DATA EXCERPTS.
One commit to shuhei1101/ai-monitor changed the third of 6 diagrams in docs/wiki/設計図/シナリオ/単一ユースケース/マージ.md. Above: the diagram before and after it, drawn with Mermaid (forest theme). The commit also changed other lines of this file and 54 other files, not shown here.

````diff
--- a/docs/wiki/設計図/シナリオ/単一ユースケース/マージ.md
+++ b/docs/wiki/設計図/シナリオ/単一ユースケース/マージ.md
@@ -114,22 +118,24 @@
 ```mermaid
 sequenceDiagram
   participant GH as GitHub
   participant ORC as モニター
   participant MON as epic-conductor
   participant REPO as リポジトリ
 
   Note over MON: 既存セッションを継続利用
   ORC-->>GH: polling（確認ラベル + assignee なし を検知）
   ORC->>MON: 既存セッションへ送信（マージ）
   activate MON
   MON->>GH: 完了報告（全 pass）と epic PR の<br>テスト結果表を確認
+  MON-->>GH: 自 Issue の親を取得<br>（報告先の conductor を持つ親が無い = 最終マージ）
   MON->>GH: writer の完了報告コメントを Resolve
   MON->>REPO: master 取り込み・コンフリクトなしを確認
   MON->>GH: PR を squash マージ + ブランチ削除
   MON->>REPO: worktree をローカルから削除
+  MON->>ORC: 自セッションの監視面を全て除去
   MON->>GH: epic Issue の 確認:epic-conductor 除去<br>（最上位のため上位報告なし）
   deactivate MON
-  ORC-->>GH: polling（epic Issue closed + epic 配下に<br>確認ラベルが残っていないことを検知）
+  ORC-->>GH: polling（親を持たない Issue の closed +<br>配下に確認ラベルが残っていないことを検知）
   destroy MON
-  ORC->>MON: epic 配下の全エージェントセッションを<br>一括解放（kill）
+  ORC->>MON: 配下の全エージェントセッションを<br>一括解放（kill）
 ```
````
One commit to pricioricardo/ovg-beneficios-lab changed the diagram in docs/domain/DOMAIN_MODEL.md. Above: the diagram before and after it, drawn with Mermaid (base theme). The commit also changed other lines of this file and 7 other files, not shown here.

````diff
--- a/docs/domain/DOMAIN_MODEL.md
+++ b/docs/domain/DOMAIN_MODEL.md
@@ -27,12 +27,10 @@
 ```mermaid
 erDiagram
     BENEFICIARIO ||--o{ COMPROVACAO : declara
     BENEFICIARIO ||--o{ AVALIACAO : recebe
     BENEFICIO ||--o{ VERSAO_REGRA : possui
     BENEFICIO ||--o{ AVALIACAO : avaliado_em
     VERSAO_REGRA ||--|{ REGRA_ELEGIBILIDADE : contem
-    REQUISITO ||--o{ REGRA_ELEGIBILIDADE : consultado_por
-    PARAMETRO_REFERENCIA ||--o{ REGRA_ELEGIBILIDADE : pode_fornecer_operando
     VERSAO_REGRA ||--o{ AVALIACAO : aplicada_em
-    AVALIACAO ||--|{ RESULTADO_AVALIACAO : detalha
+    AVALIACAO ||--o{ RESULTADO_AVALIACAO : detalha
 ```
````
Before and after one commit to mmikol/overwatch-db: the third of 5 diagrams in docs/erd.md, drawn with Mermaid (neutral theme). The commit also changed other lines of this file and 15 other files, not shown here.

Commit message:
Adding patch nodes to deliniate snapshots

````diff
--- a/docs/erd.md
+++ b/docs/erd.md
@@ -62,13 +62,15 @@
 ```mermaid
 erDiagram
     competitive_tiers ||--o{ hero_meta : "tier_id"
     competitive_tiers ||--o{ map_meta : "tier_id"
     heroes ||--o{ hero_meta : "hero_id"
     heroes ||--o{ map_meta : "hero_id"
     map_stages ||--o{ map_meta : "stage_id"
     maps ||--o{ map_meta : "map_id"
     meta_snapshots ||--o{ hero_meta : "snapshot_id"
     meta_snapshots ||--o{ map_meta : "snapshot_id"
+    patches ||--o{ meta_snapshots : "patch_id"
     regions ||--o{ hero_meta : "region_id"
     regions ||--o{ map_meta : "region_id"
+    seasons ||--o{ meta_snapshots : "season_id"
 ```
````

TASK REQUIREMENTS.
The full material has to be written out again exactly as shown.

YOUR SOLUTION.
One commit to shuhei1101/ai-monitor changed the third of 6 diagrams in docs/wiki/設計図/シナリオ/単一ユースケース/マージ.md. Above: the diagram before and after it, drawn with Mermaid (forest theme). The commit also changed other lines of this file and 54 other files, not shown here.

````diff
--- a/docs/wiki/設計図/シナリオ/単一ユースケース/マージ.md
+++ b/docs/wiki/設計図/シナリオ/単一ユースケース/マージ.md
@@ -114,22 +118,24 @@
 ```mermaid
 sequenceDiagram
   participant GH as GitHub
   participant ORC as モニター
   participant MON as epic-conductor
   participant REPO as リポジトリ
 
   Note over MON: 既存セッションを継続利用
   ORC-->>GH: polling（確認ラベル + assignee なし を検知）
   ORC->>MON: 既存セッションへ送信（マージ）
   activate MON
   MON->>GH: 完了報告（全 pass）と epic PR の<br>テスト結果表を確認
+  MON-->>GH: 自 Issue の親を取得<br>（報告先の conductor を持つ親が無い = 最終マージ）
   MON->>GH: writer の完了報告コメントを Resolve
   MON->>REPO: master 取り込み・コンフリクトなしを確認
   MON->>GH: PR を squash マージ + ブランチ削除
   MON->>REPO: worktree をローカルから削除
+  MON->>ORC: 自セッションの監視面を全て除去
   MON->>GH: epic Issue の 確認:epic-conductor 除去<br>（最上位のため上位報告なし）
   deactivate MON
-  ORC-->>GH: polling（epic Issue closed + epic 配下に<br>確認ラベルが残っていないことを検知）
+  ORC-->>GH: polling（親を持たない Issue の closed +<br>配下に確認ラベルが残っていないことを検知）
   destroy MON
-  ORC->>MON: epic 配下の全エージェントセッションを<br>一括解放（kill）
+  ORC->>MON: 配下の全エージェントセッションを<br>一括解放（kill）
 ```
````
One commit to pricioricardo/ovg-beneficios-lab changed the diagram in docs/domain/DOMAIN_MODEL.md. Above: the diagram before and after it, drawn with Mermaid (base theme). The commit also changed other lines of this file and 7 other files, not shown here.

````diff
--- a/docs/domain/DOMAIN_MODEL.md
+++ b/docs/domain/DOMAIN_MODEL.md
@@ -27,12 +27,10 @@
 ```mermaid
 erDiagram
     BENEFICIARIO ||--o{ COMPROVACAO : declara
     BENEFICIARIO ||--o{ AVALIACAO : recebe
     BENEFICIO ||--o{ VERSAO_REGRA : possui
     BENEFICIO ||--o{ AVALIACAO : avaliado_em
     VERSAO_REGRA ||--|{ REGRA_ELEGIBILIDADE : contem
-    REQUISITO ||--o{ REGRA_ELEGIBILIDADE : consultado_por
-    PARAMETRO_REFERENCIA ||--o{ REGRA_ELEGIBILIDADE : pode_fornecer_operando
     VERSAO_REGRA ||--o{ AVALIACAO : aplicada_em
-    AVALIACAO ||--|{ RESULTADO_AVALIACAO : detalha
+    AVALIACAO ||--o{ RESULTADO_AVALIACAO : detalha
 ```
````
Before and after one commit to mmikol/overwatch-db: the third of 5 diagrams in docs/erd.md, drawn with Mermaid (neutral theme). The commit also changed other lines of this file and 15 other files, not shown here.

Commit message:
Adding patch nodes to deliniate snapshots

````diff
--- a/docs/erd.md
+++ b/docs/erd.md
@@ -62,13 +62,15 @@
 ```mermaid
 erDiagram
     competitive_tiers ||--o{ hero_meta : "tier_id"
     competitive_tiers ||--o{ map_meta : "tier_id"
     heroes ||--o{ hero_meta : "hero_id"
     heroes ||--o{ map_meta : "hero_id"
     map_stages ||--o{ map_meta : "stage_id"
     maps ||--o{ map_meta : "map_id"
     meta_snapshots ||--o{ hero_meta : "snapshot_id"
     meta_snapshots ||--o{ map_meta : "snapshot_id"
+    patches ||--o{ meta_snapshots : "patch_id"
     regions ||--o{ hero_meta : "region_id"
     regions ||--o{ map_meta : "region_id"
+    seasons ||--o{ meta_snapshots : "season_id"
 ```
````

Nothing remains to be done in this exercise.